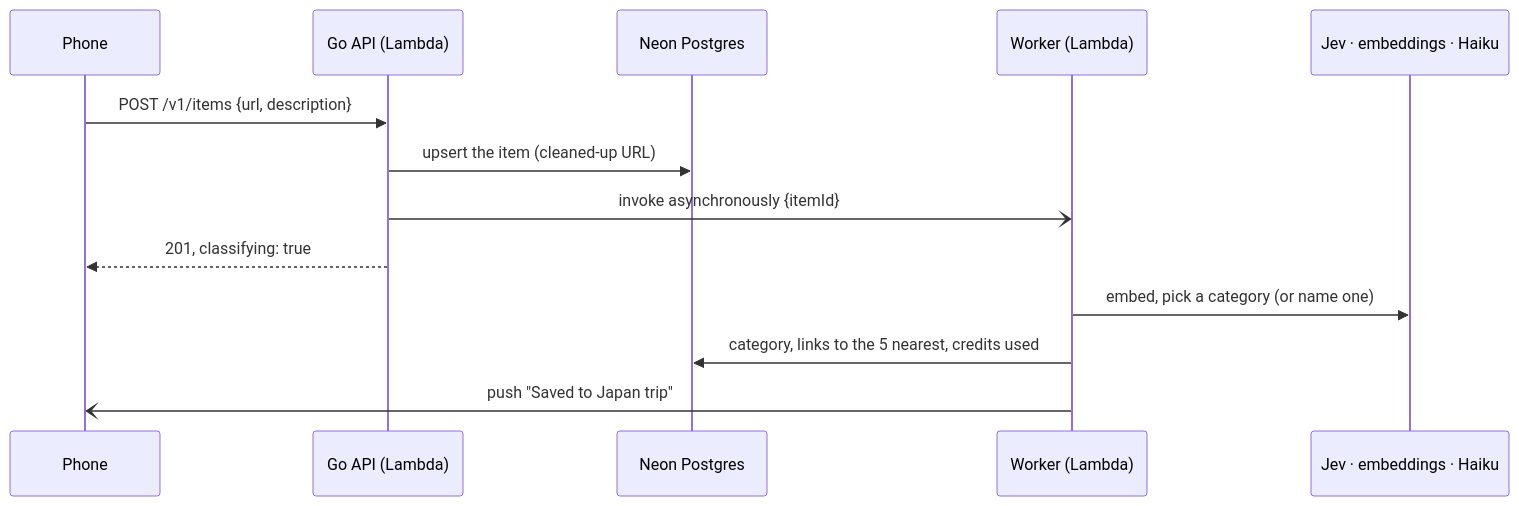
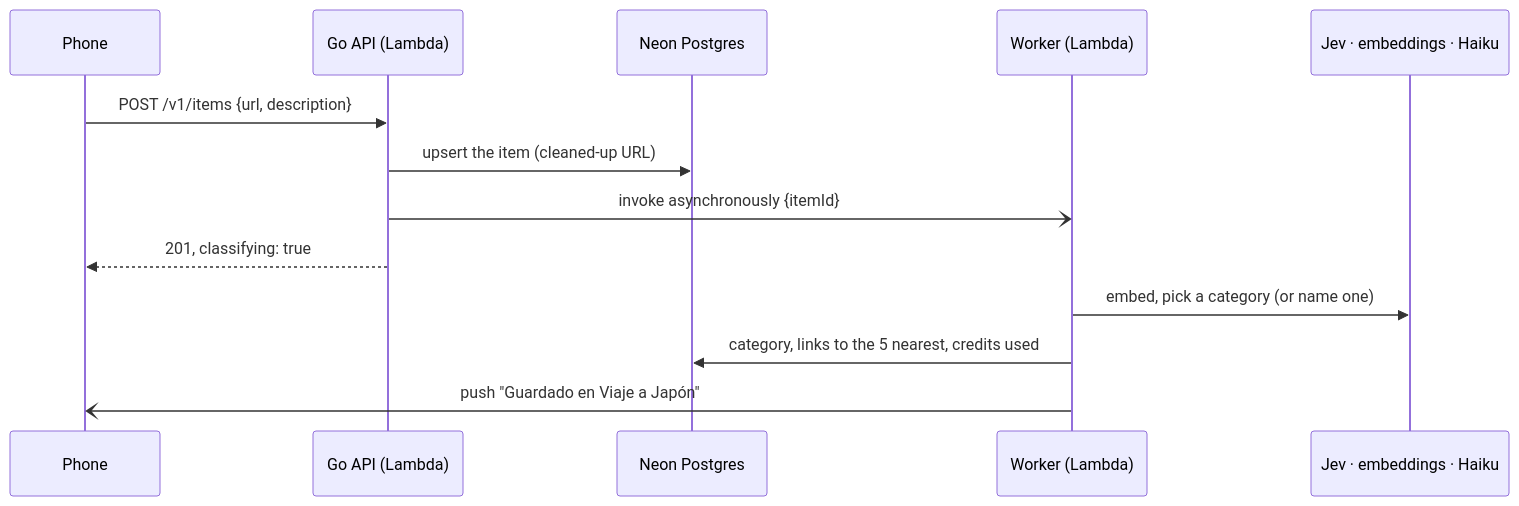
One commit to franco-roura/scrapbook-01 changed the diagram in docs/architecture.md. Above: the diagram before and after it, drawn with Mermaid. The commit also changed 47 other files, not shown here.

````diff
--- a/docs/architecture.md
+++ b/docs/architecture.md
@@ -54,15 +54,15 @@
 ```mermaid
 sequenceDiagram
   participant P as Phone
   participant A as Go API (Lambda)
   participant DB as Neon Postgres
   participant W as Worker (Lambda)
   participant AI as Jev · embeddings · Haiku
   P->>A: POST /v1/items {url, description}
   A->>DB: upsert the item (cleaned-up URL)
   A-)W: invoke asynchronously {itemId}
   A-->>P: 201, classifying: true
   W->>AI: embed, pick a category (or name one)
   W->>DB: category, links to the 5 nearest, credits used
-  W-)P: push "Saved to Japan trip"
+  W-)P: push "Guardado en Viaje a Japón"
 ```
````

### Task instructions:
All lines in the records above that contain "push" are to be reported.

### Answer to this task:
-  W-)P: push "Saved to Japan trip"
+  W-)P: push "Guardado en Viaje a Japón"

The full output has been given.